The News Yemen piece I linked to above claims that Jawb spent two years fighting in Iraq and then spent a year in Syria and a year in Lebanon. It also claims that he was arrested for being a member of al-Qaeda. But this is where it gets tricky. Fighting against US forces in Iraq or Afghanistan is something that has, in my opinion, fairly widespread support in Yemen. (This is why al-Hitar could not make it part of his dialogue sessions from 2002-2005.) But this also raises problems for the Yemeni government.
It can attempt to arrest all of these individuals that fought and throw them in jail, which are, by the way, radicalization factories. This pleases the US, but angers a fairly large portion of its domestic constituents and has repercussions as the kidnapping of the Japanese citizen indicates. Or the government can let these individuals go free in Yemen but then it does run the risk of having them join al-Qaeda if they were radicalized by their time in Iraq or Afghanistan and of course this angers the US.
It takes, as I have said before, a fairly large political and theological leap to move from fighting in Iraq or Afghanistan to fighting in Yemen. This is, of course, something that some individuals have proven capable of doing but not, I would argue, the majority of Yemenis who have fought in either conflict.
I say this not to offer any sort of prescription - those cost money - but rather to lay out some of the dilemmas in Yemen and to illustrate how different the view of the war against al-Qaeda is in a place like San'a as compared to Washington. What is black-and-white in the US veers into various shades of gray in Yemen.
Having already blogged for more time than my schedule allows today I will end here with a couple of comments. First, thanks to all the readers who have left comments over the past several days, my apologies for not answering them all individually. I will say to the one individual that asked about translations of News Yemen, unfortunately my time does not permit me to spend the time translating individual articles. (I had a conversation with an MA student here not long ago about translation and the difficulties inherent in it - it takes much more time than just reading the article in one language and then reproducing it in another, or at least it does for me.)
I will try to speak to the Small Wars Journal soon and the idiotic idea that Saudis involvement in the Huthi conflict is good for the US - but despite appearances, we try to limit our attacks and keep our sharps knives sheathed most of the time. Others, well, I'm afraid I can't remember any other comments at the moment, so .... sorry.

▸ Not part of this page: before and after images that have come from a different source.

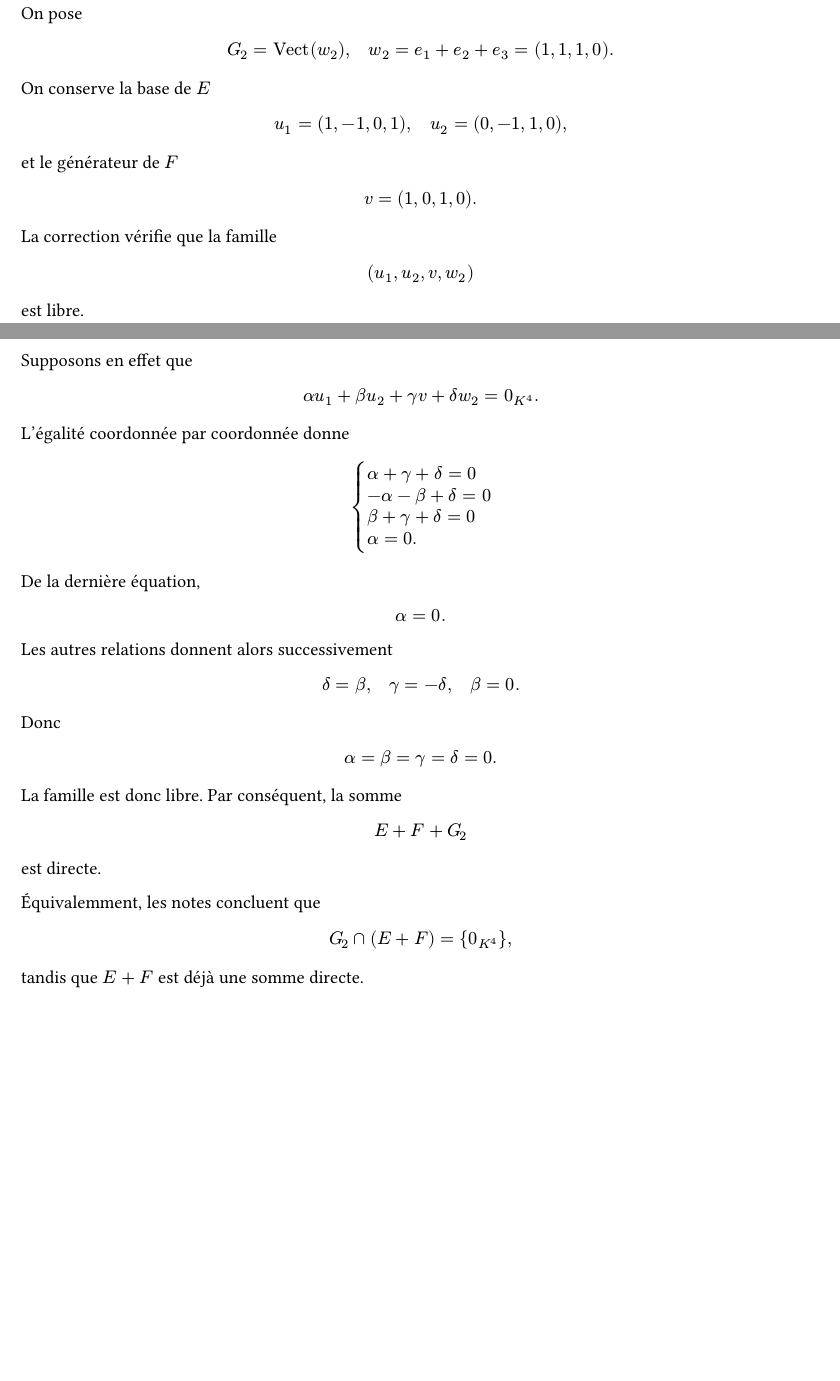
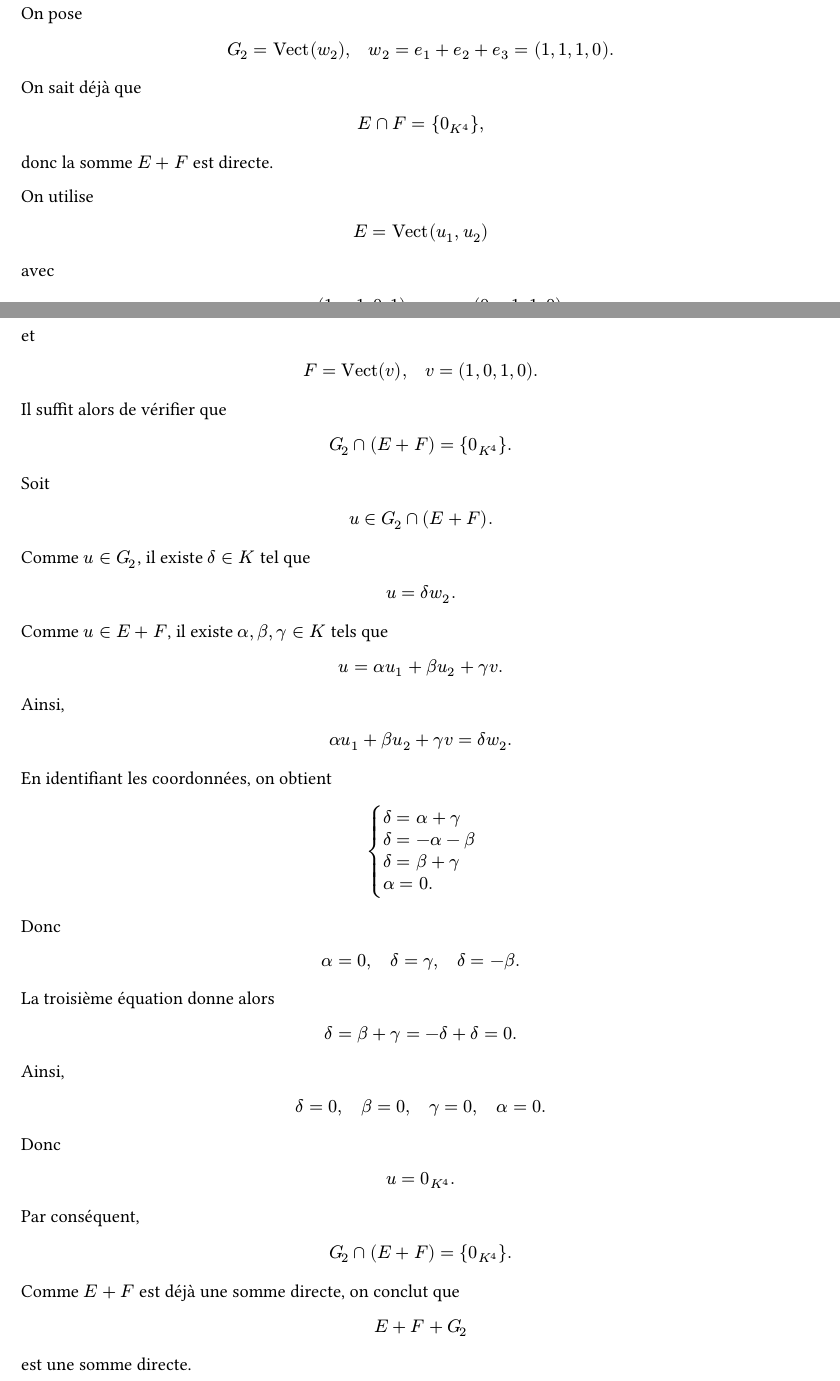
Before and after one commit to yxorcist/MIDL, a Typst document (02_algebre_lineaire/TD/fiche01/exercices/ex06.typ): two parts of pages 3 and 4 of 4, joined at a grey line, cut so that both start at the same text, the shorter picture padded with empty space. Compiled offline with Typst 0.15.

Commit message:
Refine linear algebra exercise 6 from clearer correction

```diff
--- a/02_algebre_lineaire/TD/fiche01/exercices/ex06.typ
+++ b/02_algebre_lineaire/TD/fiche01/exercices/ex06.typ
@@ -312,4 +311,12 @@ quad
 w_2=e_1+e_2+e_3=(1,1,1,0).
 $
 
-On conserve la base de $E$
+On sait déjà que
+
+$
+E inter F={0_(K^4)},
+$
+
+donc la somme $E+F$ est directe.
+
+On utilise
@@ -320,4 +335,3 @@ quad
 u_2=(0,-1,1,0),
 $
 
-et le générateur de $F$
@@ -326,12 +343,27 @@ $
 v=(1,0,1,0).
 $
 
-La correction vérifie que la famille
+Il suffit alors de vérifier que
 
 $
-(u_1,u_2,v,w_2)
+G_2 inter (E+F)
+=
+{0_(K^4)}.
 $
 
-est libre.
+Soit
 
-Supposons en effet que
+$
+u in G_2 inter (E+F).
+$
+
+Comme $u in G_2$, il existe $delta in K$ tel que
+
+$
+u=delta w_2.
+$
+
+Comme $u in E+F$, il existe $alpha,beta,gamma in K$ tels que
+
+$
+u
@@ -347,9 +386,8 @@ delta w_2
 =
-0_(K^4).
+delta w_2.
 $
 
-L'égalité coordonnée par coordonnée donne
+En identifiant les coordonnées, on obtient
 
 $
 cases(
-alpha+gamma+delta=0,
@@ -362,11 +398,0 @@ $
-De la dernière équation,
-
-$
-alpha=0.
-$
-
-Les autres relations donnent alors successivement
-
-$
-delta=beta,
-quad
@@ -378,4 +401,3 @@ $
 Donc
 
 $
-alpha=beta=gamma=delta=0.
@@ -382,3 +409,3 @@ alpha=beta=gamma=delta=0.
 $
 
-La famille est donc libre. Par conséquent, la somme
+La troisième équation donne alors
@@ -385,16 +446,10 @@ La famille est donc libre. Par conséquent, la somme
+{0_(K^4)}.
+$
+
+Comme $E+F$ est déjà une somme directe, on conclut que
 
 $
 E+F+G_2
 $
 
-est directe.
-
-Équivalemment, les notes concluent que
-
-$
-G_2 inter (E+F)
-=
-{0_(K^4)},
-$
-
-tandis que $E+F$ est déjà une somme directe.
+est une somme directe.
```
Also changed, not shown: 02_algebre_lineaire/TD/fiche01/exercices/ex06.typ (76 more changed lines).
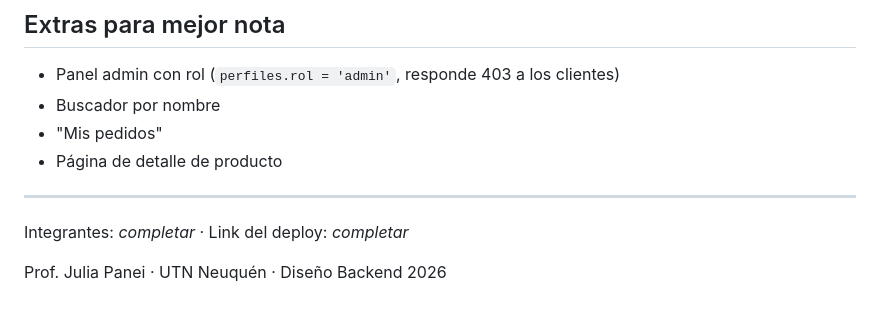
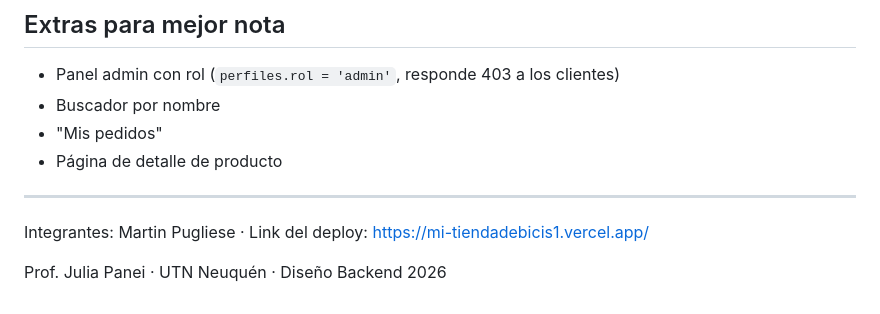
Before and after one commit to martinpugliese12-del/mi-tiendadebicis, a Markdown page: README.md, the part around the change. Drawn GitHub-style.

Commit message:
README: link del deploy e integrantes

```diff
--- a/README.md
+++ b/README.md
@@ -98,6 +98,6 @@ por el código de la práctica.
 - Página de detalle de producto
 
 ---
-Integrantes: _completar_ · Link del deploy: _completar_
+Integrantes: Martin Pugliese · Link del deploy: https://mi-tiendadebicis1.vercel.app/
 
 Prof. Julia Panei · UTN Neuquén · Diseño Backend 2026
```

It was nice to meet more of Waq al-waq's readers over the past few days. You are all as nice in person as I always imagined you to be.
The ability to speak clearly, succinctly, and powerfully is easier than you think
Researchers discover a link between nonverbal synchronization and relationship success.
- Scientists say coordinating movements leads to increased intimacy and sexual desire in a couple.
- The improved rapport and empathy was also observed in people who didn't know each other.
- Non-verbal clues are very important in the development stages of a relationship.
What defines a dark horse? The all-important decision to pursue fulfillment and excellence.
SMARTER FASTER trademarks owned by The Big Think, Inc. All rights reserved.